Constitutionally, it would be fine, us not having a written one that says he can't be. It is a convention that the PM should be in the commons, I believe, rather than a rule.
 
#4
Idrach said:
oldcolt said:
Having already 'run' the country as an unelected caretaker PM;
You mean, just like Cyclops?

what is the constitutional position if Mandy were to be put in charge again?
Constitutionally, it would be fine, us not having a written one that says he can't be. It is a convention that the PM should be in the commons, I believe, rather than a rule.
Totally ignorant on this subject but intrigued by the idea. Whilst Cyclops is unelected as PM at least he can claim to have been elected to parliament (for all the goods thats done us :x ) but I am/ would be suprised if a prime minister could hold that office if they were unelected at all/ appointed. Does this mean they have to be a lord or can anyone just rock up and say, right ho' I'm in charge now? If so, it makes for an interesting potential plot line for a book....or something FAR more helpful to this country! :twisted: :wink:
 
#5
Unlike heredetary peers, life peer, cannot give up their peerage. I believe that the law on this will be changed this autumn to permit Mandy to stand as an MP and assume the throne.
 

CountryGal

MIA
Book Reviewer
#6
The PM also has to be sitting as an MP at the time of promotion to the position, so someone who isnt currently a MP cannot be PM
 
#7
rockpile said:
Unlike heredetary peers, life peer, cannot give up their peerage. I believe that the law on this will be changed this autumn to permit Mandy to stand as an MP and assume the throne.
Mandy is going to make a choice between leading a demoralised rump Labour party which may not even be the opposition and being an unsackable Lord, entitled to all the trappings and monies which go with the position until he dies?

No I didn't think so either.
 
#8
I stll think that there will be a change in Law. Whether Mandy avails himself of it is something time will tell. Alot will depend upon how much improvement in the ecomomy and employment there is between now and the election. I suspect that we keep being told that we are out of the recession for a reason. Gordon has saved us again. Let's keep him.
 
#9
CountryGal said:
The PM also has to be sitting as an MP at the time of promotion to the position, so someone who isnt currently a MP cannot be PM
Are we sure of this? "Has to"? I know the current protocol is that the PM must be sitting in the Commons but is there actually law that says that they can't be in the Lords?

rockpile said:
Unlike heredetary peers, life peer, cannot give up their peerage. I believe that the law on this will be changed this autumn to permit Mandy to stand as an MP and assume the throne.
They've already trialed this with the "The European Parliament (House of Lords Disqualification) Regulations 2008" which I think I remember deriding as the practice for the "Peter Mandelson Appointment as Prime Minister (House of Lords Disqualification) Regulations 2010" - or something even less witty - in an earlier thread.
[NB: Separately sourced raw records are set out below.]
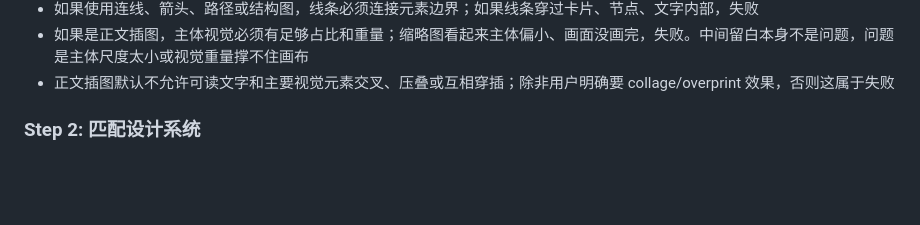
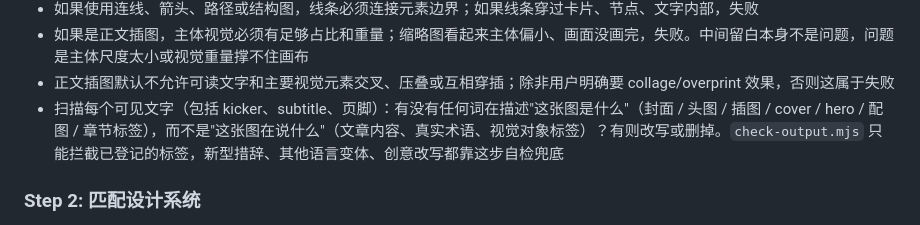
Before and after one commit to KKenny0/card-skill, a Markdown page: SKILL.md, the part around the change. Drawn GitHub-style; blank space fills up the shorter version.

Commit message:
docs(skill): add LLM self-judgment bullet for describe-what vs say-what
Rule-based mode_label_visible in check-output.mjs catches known brief
leaks (WECHAT COVER, 公众号头图, etc.) but can't enumerate every
phrasing, language variant, or creative rewrite. Adds one bullet to
the editorial-image self-check asking the model to scan visible text
for any word describing what the image IS (cover/hero/illustration)
versus what the image SAYS (article content, real terms, labels).

This is the hybrid layer on top of rules: rules give the deterministic
floor; LLM judgment catches the novel/creative leaks rules can't list.

Co-Authored-By: Claude Opus 4.6 <noreply@anthropic.com>

```diff
--- a/SKILL.md
+++ b/SKILL.md
@@ -161,6 +161,7 @@ editorial-image: `{ mode, title, use?, aspect?, visual_metaphor?, art_direction?
 - 如果使用连线、箭头、路径或结构图，线条必须连接元素边界；如果线条穿过卡片、节点、文字内部，失败
 - 如果是正文插图，主体视觉必须有足够占比和重量；缩略图看起来主体偏小、画面没画完，失败。中间留白本身不是问题，问题是主体尺度太小或视觉重量撑不住画布
 - 正文插图默认不允许可读文字和主要视觉元素交叉、压叠或互相穿插；除非用户明确要 collage/overprint 效果，否则这属于失败
+- 扫描每个可见文字（包括 kicker、subtitle、页脚）：有没有任何词在描述"这张图是什么"（封面 / 头图 / 插图 / cover / hero / 配图 / 章节标签），而不是"这张图在说什么"（文章内容、真实术语、视觉对象标签）？有则改写或删掉。`check-output.mjs` 只能拦截已登记的标签，新型措辞、其他语言变体、创意改写都靠这步自检兜底
 
 ### Step 2: 匹配设计系统
 
```
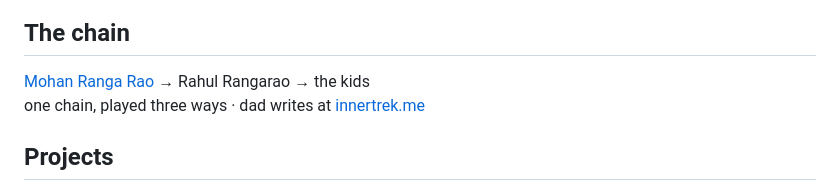
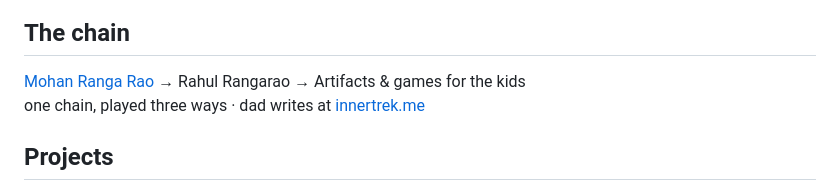
Before and after one commit to rahulmranga/rahulmranga, a Markdown page: README.md, the part around the change. GitHub-like rendering.

Commit message:
Clarify kids artifacts and games

```diff
--- a/README.md
+++ b/README.md
@@ -31,7 +31,7 @@
         <span class="chain-arrow" aria-hidden="true">→</span>
         <span class="chain-node me">Rahul Rangarao</span>
         <span class="chain-arrow" aria-hidden="true">→</span>
-        <span class="chain-node kids">the kids</span>
+        <span class="chain-node kids">Artifacts &amp; games for the kids</span>
       </div>
       <p class="chain-caption">one chain, played three ways · dad writes at <a href="https://innertrek.me">innertrek.me</a></p>
     </section>
```
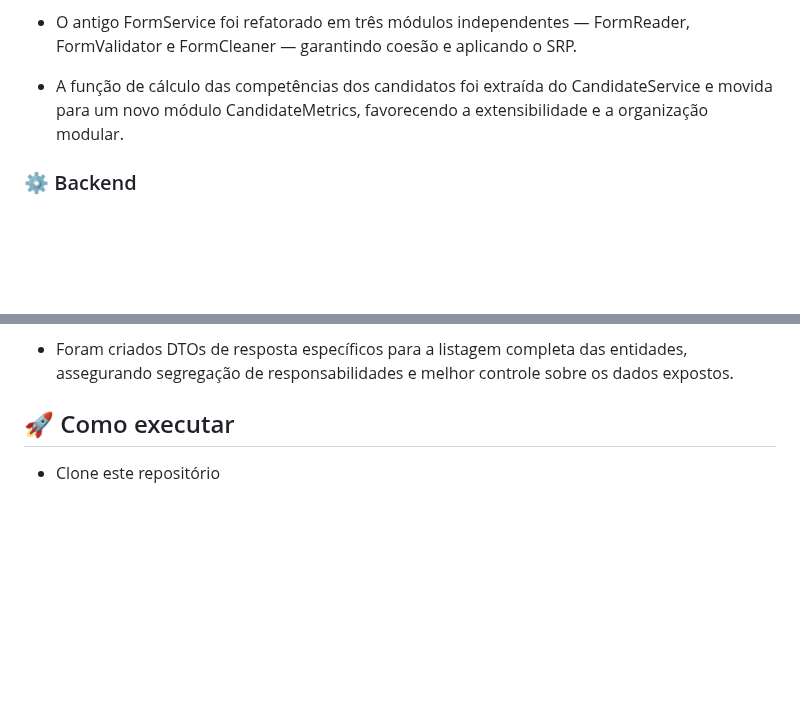
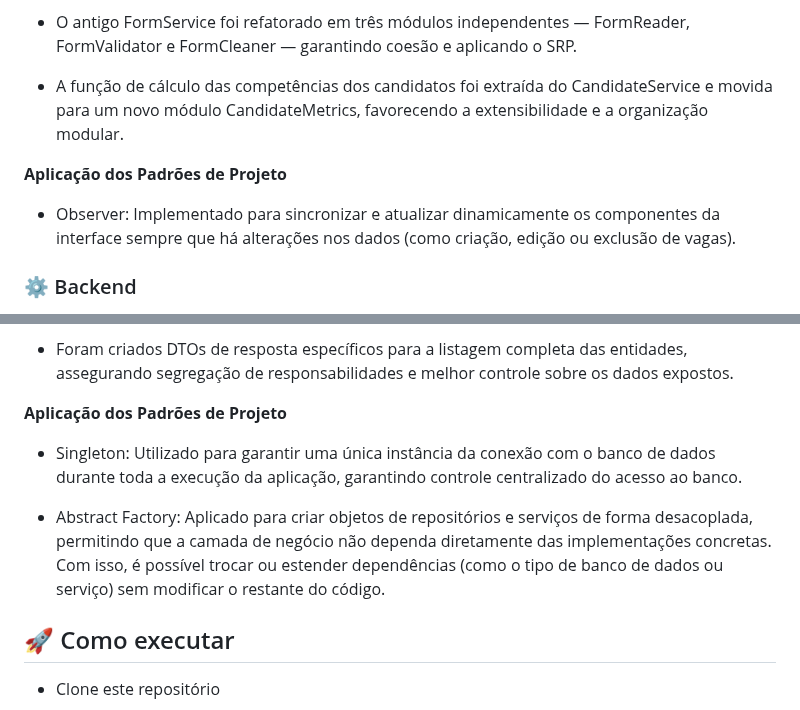
Before and after one commit to mclara831/Linketinder-Project, a Markdown page: README.md, 2 parts joined by grey strips. Drawn GitHub-style; blank space fills up the shorter version.

Commit message:
docs: atualiza o README

```diff
--- a/README.md
+++ b/README.md
@@ -109,6 +109,10 @@ Durante o processo de refatoração, o projeto passou por uma série de melhoria
 
 - A função de cálculo das competências dos candidatos foi extraída do CandidateService e movida para um novo módulo CandidateMetrics, favorecendo a extensibilidade e a organização modular.
 
+**Aplicação dos Padrões de Projeto**
+
+- Observer: Implementado para sincronizar e atualizar dinamicamente os componentes da interface sempre que há alterações nos dados (como criação, edição ou exclusão de vagas).
+
 ### ⚙️ Backend
 
 - **Tradução completa para inglês**: todas as classes, métodos, variáveis e mensagens de log foram traduzidas para o inglês, mantendo consistência com o frontend e boas práticas de desenvolvimento.
@@ -132,6 +136,13 @@ Durante o processo de refatoração, o projeto passou por uma série de melhoria
 - A lógica de competências foi separada em serviços especializados — CandidateSkillService, CompanySkillService e JobSkillService — atendendo ao Princípio da Responsabilidade Única (SRP) e ao Princípio Aberto/Fechado (OCP).
 
 - Foram criados DTOs de resposta específicos para a listagem completa das entidades, assegurando segregação de responsabilidades e melhor controle sobre os dados expostos.
+
+**Aplicação dos Padrões de Projeto**
+
+- Singleton: Utilizado para garantir uma única instância da conexão com o banco de dados durante toda a execução da aplicação, garantindo controle centralizado do acesso ao banco.
+
+- Abstract Factory: Aplicado para criar objetos de repositórios e serviços de forma desacoplada, permitindo que a camada de negócio não dependa diretamente das implementações concretas.
+Com isso, é possível trocar ou estender dependências (como o tipo de banco de dados ou serviço) sem modificar o restante do código.
 
 ## 🚀 Como executar
 
```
rockpile said:
I suspect that we keep being told that we are out of the recession for a reason. Gordon has saved us again. Let's keep him.
He's a little large for a Figure 11. What were you suggesting we keep him as? Hardly suitable as a family pet!
 
#10
I'm not suggesting that we keep Gordon 'saviour of the Wolrd' Brown. I was suggesting that if we are made to think that things are improving the the Labour line may be to keep an experienced team in place. If some voters are fooled by this and with the permanent vote from the scroungers and those employed because of the government's diverse eccentris policies, they just might win. Well, they'll hope that. After all I expect that they will put forward some reason to vote for them, however thin.
 

CountryGal

MIA
Book Reviewer
#12
Idrach said:
CountryGal said:
The PM also has to be sitting as an MP at the time of promotion to the position, so someone who isnt currently a MP cannot be PM
Are we sure of this? "Has to"? I know the current protocol is that the PM must be sitting in the Commons but is there actually law that says that they can't be in the Lords?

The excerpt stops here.